The Rum Runners installation examines the history of booze smuggling during the Prohibition era of 1918 – 30s.  Freeport was a major center due to its proximity to the offshore rum-running ships and its active boat building industry. Accompanying videos include stories about the infamous Bill McCoy, and bay house owner Captain Jack Combs, as told by George Combs and the late Captain Carmine Marinaccio.

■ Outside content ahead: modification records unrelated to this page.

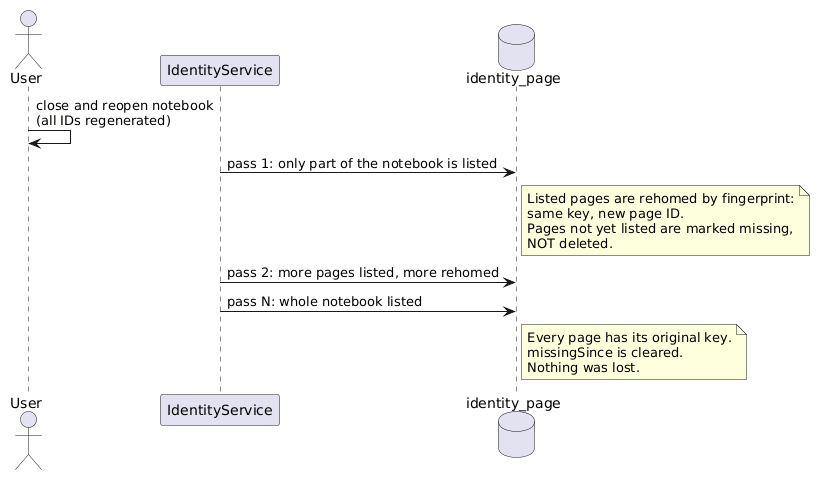
Earlier version of the PlantUML export docs/developers/Design - Page Identity_files/image004.png (stevencohn/OneMore).
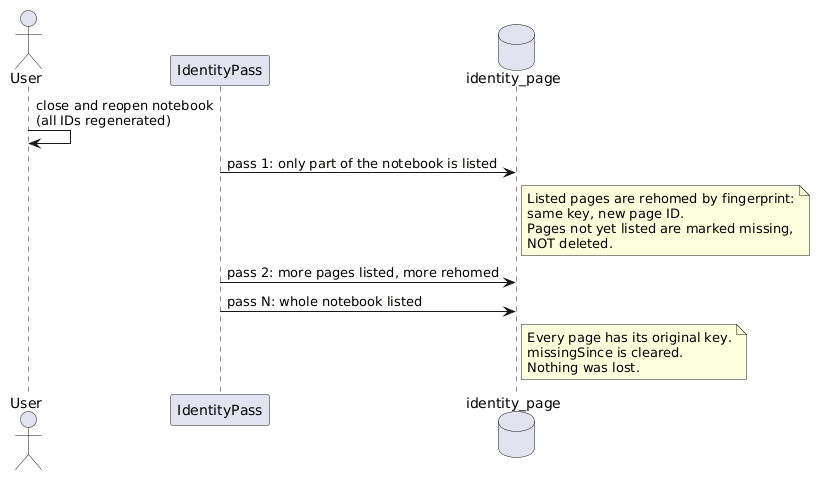
After the commit.

Change to the diagram source:
```diff
@@ -1,6 +1,6 @@
 @startuml
 actor User
-participant "IdentityService" as S
+participant "IdentityPass" as S
 database "identity_page" as DB
 User -> User : close and reopen notebook\n(all IDs regenerated)
 S -> DB : pass 1: only part of the notebook is listed
```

It is located on 28 Woodcleft Avenue near the Captain Lou fleet docks. The wood barrels were provided by East Coast Wood Barrel Works of Medford.

“Freeport Legends” examines legendary figures associated with the village’s maritime heritage. The panel features orchestra leader Guy Lombardo, charter boat captain Carmine Marinaccio, bayman Cory Weyant and lifeguard Reggie Jones. The installation will feature hat types known to be worn by those featured in the exhibit.  Solomon said Freeport Legends has many interesting stories but one of her favorites is a story about Guy Lombardo, known to be a “very sympathetic human being,” Solomon said. “There’s this story about how one 10-year-old boy’s boat conked out at Guy Lombardo’s [dock]. The boy left the boat there and went for help but Guy Lombardo found him a rebuilt motor, put it on the boat and took it to the boy.” The exhibit is adjacent to the Two Cousins Fish Market at 255 Woodcleft Avenue.

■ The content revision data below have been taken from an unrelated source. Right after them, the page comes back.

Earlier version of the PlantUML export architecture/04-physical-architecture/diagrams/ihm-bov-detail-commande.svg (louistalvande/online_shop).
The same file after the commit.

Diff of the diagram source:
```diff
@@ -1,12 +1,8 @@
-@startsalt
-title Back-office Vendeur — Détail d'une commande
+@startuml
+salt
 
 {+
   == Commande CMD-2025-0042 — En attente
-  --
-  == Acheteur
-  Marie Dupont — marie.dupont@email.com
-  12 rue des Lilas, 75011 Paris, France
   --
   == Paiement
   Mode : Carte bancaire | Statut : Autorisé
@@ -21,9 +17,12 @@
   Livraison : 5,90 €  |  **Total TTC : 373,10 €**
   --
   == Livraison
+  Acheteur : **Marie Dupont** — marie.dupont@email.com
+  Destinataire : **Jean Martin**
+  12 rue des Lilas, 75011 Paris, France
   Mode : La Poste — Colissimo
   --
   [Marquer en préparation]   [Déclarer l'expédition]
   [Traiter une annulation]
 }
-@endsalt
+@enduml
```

The Boat Builders installation examines the history of boat building in Freeport. Featured are Al Grover, the Scopinich family, the Maresca Boatyard and garvey builder John Remsen. Connected to the exhibit is an original bow sprint crafted by Chris Hale and Weeks Boatyard in Patchogue. Accompanying videos include interviews with Fred Scopinich, John Remsen and Jerry Maresca, and historic footage from Al Grover’s transatlantic voyage of 1985. A propeller donated by SPLASH is also part of the installation.  The exhibit is located in front of Rachel’s Waterside Restaurant at 281 Woodcleft Avenue.

Solomon hopes that the exhibit will help people appreciate Freeport’s rich history and contributions to maritime culture.  Eventually she would like to add another installation to the exhibit on commercial and recreational fishing. “Maybe we can find a sponsor in the future,” Solomon said.

Project funding was provided by the National Endowment for the Arts, the National Park Service, the N.Y. State Council on the Arts and the N.Y. Council for the Humanities. The exhibit was curated by L.I. Traditions’ director Nancy Solomon in association with City Lore. The multi-media pieces were curated by Anna Mule and Emily Charlaff.  The graphic designer was Paul Orselli of Paul Orselli Workshop. Fossil Graphics of Deer Park produced the panels. Installation is made possible by the Village of Freeport.